■ **Exercise goal**:
Retype word for word the lines of the data below, from the first to the one bearing "- Fix műsorvezetők javasolt aránya (táblázat)", with that one included.

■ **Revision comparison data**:
● ● ● ●
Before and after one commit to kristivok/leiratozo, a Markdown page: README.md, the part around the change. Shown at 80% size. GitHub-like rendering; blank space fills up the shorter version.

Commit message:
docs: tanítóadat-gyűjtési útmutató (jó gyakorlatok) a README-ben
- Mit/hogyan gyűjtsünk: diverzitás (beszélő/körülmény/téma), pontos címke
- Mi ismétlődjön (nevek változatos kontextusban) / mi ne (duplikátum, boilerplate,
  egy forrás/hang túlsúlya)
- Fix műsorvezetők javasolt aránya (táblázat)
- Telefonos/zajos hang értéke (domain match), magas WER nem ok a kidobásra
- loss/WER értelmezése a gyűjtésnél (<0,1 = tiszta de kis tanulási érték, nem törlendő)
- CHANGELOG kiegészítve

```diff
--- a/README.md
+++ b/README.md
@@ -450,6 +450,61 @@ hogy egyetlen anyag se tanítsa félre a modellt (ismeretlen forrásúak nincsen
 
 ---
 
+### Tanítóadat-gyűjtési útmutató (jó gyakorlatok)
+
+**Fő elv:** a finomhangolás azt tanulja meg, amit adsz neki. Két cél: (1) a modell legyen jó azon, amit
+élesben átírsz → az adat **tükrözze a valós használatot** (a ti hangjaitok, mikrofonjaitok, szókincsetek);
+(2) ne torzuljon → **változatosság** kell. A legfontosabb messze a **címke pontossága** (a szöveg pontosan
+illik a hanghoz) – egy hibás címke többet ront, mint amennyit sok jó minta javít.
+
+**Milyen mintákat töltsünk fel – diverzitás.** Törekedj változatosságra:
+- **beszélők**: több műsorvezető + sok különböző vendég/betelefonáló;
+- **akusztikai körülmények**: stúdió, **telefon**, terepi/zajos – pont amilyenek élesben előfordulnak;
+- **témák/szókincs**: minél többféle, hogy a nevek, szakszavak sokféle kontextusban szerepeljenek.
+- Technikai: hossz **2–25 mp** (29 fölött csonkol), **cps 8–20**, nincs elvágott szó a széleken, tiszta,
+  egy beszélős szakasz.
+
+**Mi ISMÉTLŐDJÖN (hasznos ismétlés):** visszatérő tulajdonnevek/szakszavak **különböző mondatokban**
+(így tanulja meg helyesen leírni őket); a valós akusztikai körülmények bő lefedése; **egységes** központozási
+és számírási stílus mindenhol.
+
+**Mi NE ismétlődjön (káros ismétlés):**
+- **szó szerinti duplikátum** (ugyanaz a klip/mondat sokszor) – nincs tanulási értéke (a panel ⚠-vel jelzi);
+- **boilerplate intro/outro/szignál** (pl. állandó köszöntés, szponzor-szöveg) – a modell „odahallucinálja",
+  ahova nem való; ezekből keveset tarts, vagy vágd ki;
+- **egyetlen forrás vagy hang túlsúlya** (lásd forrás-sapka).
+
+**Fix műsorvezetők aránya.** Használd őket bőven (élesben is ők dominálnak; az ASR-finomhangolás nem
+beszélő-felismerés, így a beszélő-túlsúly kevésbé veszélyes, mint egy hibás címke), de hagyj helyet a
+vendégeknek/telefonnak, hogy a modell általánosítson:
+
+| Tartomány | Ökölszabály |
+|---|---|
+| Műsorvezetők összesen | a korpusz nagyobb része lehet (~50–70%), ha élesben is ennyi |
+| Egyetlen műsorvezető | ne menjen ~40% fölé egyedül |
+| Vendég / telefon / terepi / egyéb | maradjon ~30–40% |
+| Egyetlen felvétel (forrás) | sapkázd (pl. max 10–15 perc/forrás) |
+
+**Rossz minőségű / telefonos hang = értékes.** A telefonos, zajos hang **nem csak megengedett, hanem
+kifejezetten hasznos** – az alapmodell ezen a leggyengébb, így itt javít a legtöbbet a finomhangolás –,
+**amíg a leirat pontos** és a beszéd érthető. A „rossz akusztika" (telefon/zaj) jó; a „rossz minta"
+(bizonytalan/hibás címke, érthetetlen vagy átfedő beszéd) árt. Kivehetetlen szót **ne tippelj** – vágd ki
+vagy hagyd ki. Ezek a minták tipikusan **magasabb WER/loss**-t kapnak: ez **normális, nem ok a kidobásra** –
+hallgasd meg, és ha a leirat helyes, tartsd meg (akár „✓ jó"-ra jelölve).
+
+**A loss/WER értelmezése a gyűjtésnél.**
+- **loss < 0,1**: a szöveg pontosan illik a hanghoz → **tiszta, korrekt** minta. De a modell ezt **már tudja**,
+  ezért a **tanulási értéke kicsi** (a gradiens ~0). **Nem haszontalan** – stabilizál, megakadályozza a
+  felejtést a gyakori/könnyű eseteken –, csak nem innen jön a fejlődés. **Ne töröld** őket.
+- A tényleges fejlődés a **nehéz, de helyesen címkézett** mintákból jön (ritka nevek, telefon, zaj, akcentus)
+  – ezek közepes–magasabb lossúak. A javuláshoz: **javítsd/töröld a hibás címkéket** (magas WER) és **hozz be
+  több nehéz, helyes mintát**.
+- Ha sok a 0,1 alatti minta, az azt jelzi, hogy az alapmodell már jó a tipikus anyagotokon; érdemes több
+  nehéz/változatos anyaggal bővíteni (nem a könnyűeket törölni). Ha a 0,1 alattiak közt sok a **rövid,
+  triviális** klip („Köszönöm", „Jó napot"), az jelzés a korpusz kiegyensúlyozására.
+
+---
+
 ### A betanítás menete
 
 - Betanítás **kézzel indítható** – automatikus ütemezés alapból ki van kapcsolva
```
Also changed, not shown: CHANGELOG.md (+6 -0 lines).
● ● ● ●
■ **Response below**:
Before and after one commit to kristivok/leiratozo, a Markdown page: README.md, the part around the change. Shown at 80% size. GitHub-like rendering; blank space fills up the shorter version.

Commit message:
docs: tanítóadat-gyűjtési útmutató (jó gyakorlatok) a README-ben
- Mit/hogyan gyűjtsünk: diverzitás (beszélő/körülmény/téma), pontos címke
- Mi ismétlődjön (nevek változatos kontextusban) / mi ne (duplikátum, boilerplate,
  egy forrás/hang túlsúlya)
- Fix műsorvezetők javasolt aránya (táblázat)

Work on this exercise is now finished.